Exodus tells us that “the whole congregation of the Israelites journeyed by stages, as the Lord commanded”. We are all of us at different stages on this journey. Some of us have been travelling a very long time. Even as we struggle ourselves, we may know what it takes to survive. Some of us have only just started the journey. We may be enthusiastic, but highly vulnerable. We need the help of our companions on this journey if we are going to make it through the wilderness of sin. The Church is a hospital for sinners, not a museum for saints. Some of us are in A & E, some of us on the wards, and others are out patients. Even though we may all be at different stages, we are all on the same journey. And not one of us is invulnerable to the dangers along the way. Sin is dangerous. It is life-denying. We all need to be cared for.
God had not promised the congregation of the Israelites – and He does not promise us – an easy passage. What He has promised is true life and freedom with Him. There are many stages that all of us must pass through on this difficult journey. But God is leading us. If we rely on Him and on each other in this hospital for sinners that God has given us, we shall prevail. In the Church we are all in God’s NHS: God’s Numinous Hospital for Sinners.
“Numinous” is a word used to describe the feelings of awe, wonder and sense of sin that human beings have in the presence of God. In this hospital for sinners we call “the Church”, God comes to us and we experience the numinous. We see His glory, and by His presence we are given healing, sustenance and life.

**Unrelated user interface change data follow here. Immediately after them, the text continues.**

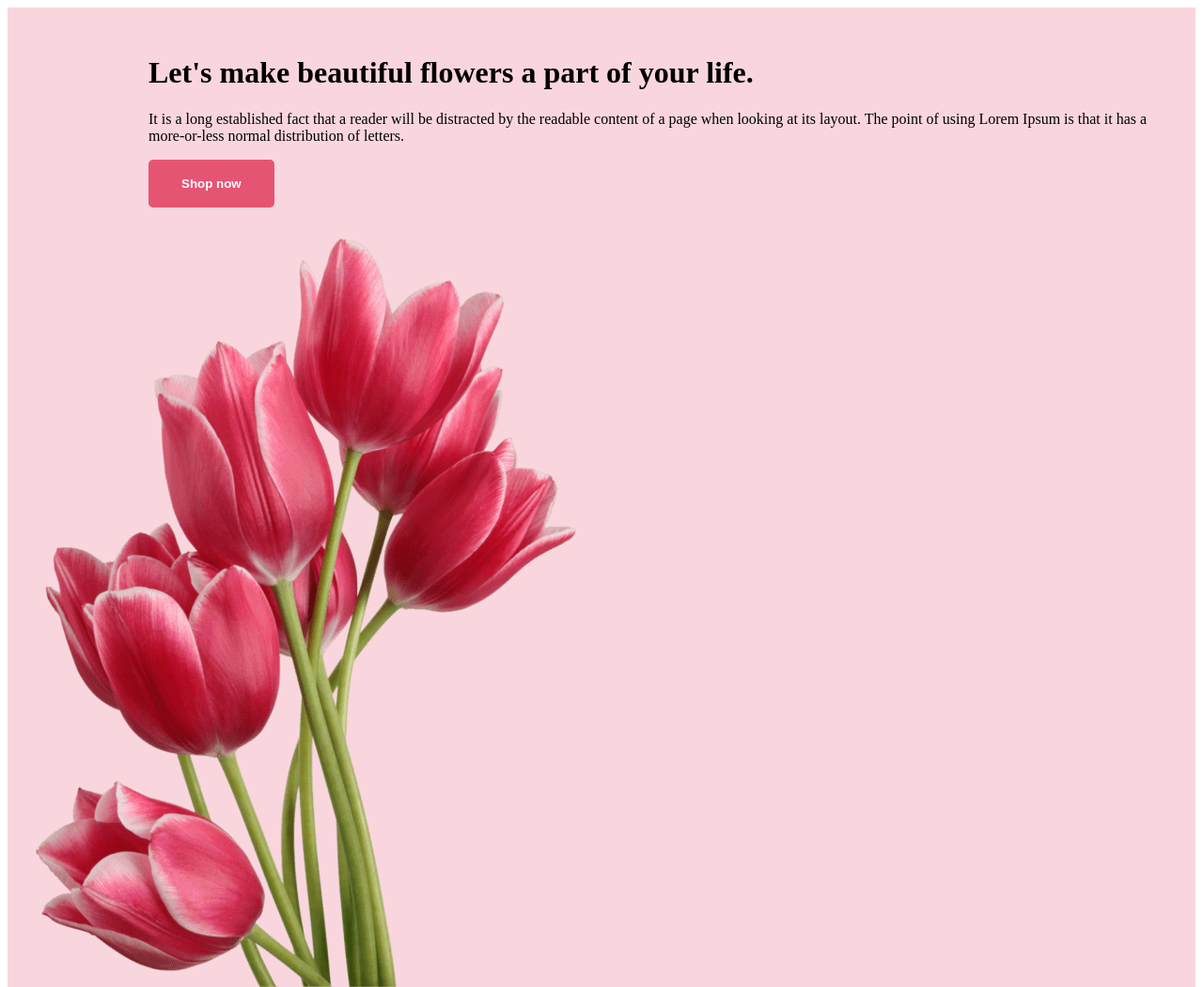
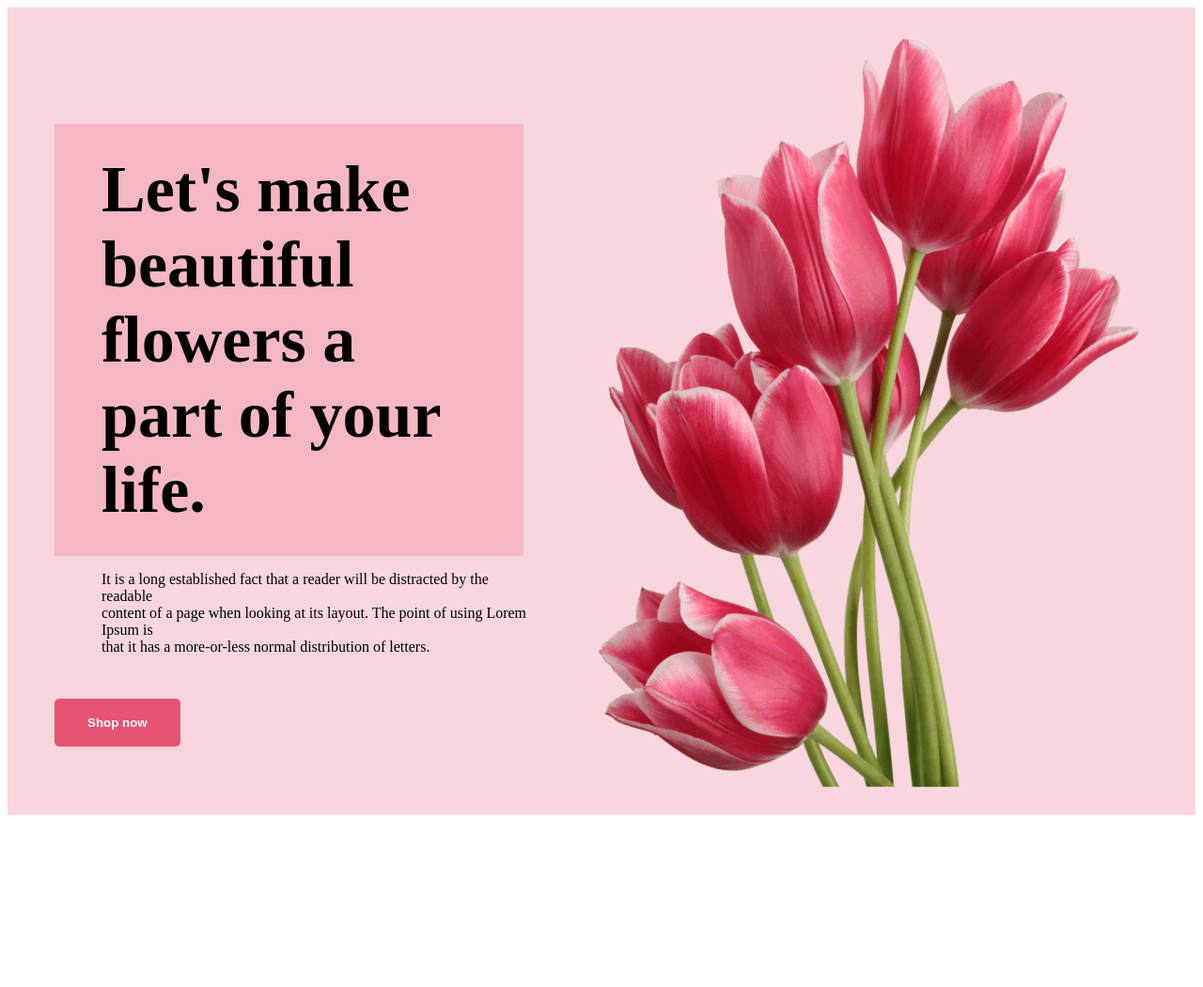
Before and after one commit to Kwsr5070/Flower-assignment, a plain HTML site: page index.html in a window 1280 px wide. Shown: the whole page at 94% size. After the commit the page ends 876 px from the top, so only its background shows below. Drawn offline with Linux system fonts and the light colour scheme.

Commit message:
added flower store

```diff
--- a/index.html
+++ b/index.html
@@ -15,10 +15,10 @@
             <nav>
 
             </nav>
-            <div>
-                <div class="banner content">
-                    <h1 banner greeting>Let's make beautiful flowers a part of your life.</h1>
-                    <p>It is a long established fact that a reader will be distracted by the readable content of a page when looking at its layout. The point of using Lorem Ipsum is that it has a more-or-less normal distribution of letters.</p>
+            <div class="banner">
+                <div>
+                    <h1 class="banner header">Let's make <br> beautiful flowers a <br> part of your life.</h1>
+                    <p class="paraphghra ">It is a long established fact that a reader will be distracted by the readable <br> content of a page when looking at its layout. The point of using Lorem Ipsum is <br> that it has a more-or-less normal distribution of letters.</p>
                     <button class="btn-primary">Shop now</button>
                 </div>
                 <img class="p-image" src="Flower Asset/pngwing 10.png" alt="">
--- a/styles/style.css
+++ b/styles/style.css
@@ -3,13 +3,34 @@ nav{
 }
 .header{
     background-color: #e554733d;
+
 }
 .banner{
-    padding: 30px 30px 30px 150px;
+    padding: 30px 30px 30px 50px;
+    display: flex;
+    align-items: center;
+
+
 
 }
-.p-image{
-    display: grid;
+.banner .paraphghra{
+    padding: 0px 30px 30px 50px;
+}
+h1{
+    font-size: 70px;
+    margin-block-start: 50px;
+    margin-block-end: 0px;
+    margin-inline-start: 0px;
+    margin-inline-end: 50px;
+    font-weight: bold;
+
+}
+}
+.banner .p-image{
+    width: 635px;
+    height: 800px;
+
+
 }
 .btn-primary{
     border-radius: 5px;
@@ -20,4 +41,5 @@ nav{
     padding: 18px 35px;
     font size: 20px;
 
+
 }
```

Sometimes, however, we come unprepared to meet God here. We focus on the non-essentials. At times, we actually misbehave. What we need is more understanding of God and each other and a lot more reverence and mutual respect. Disrespect and thoughtlessness can cause real casualties among us as we journey. Every one of is vulnerable to, and perhaps badly hurt by, the ravages of sin. This is not a museum and none of us is an exhibit of perfect sanctity yet. In God’s NHS we need to be more attentive towards God and the needs of others and less concerned about ourselves. Otherwise, none of us may ever get out of this wilderness of sin fully alive.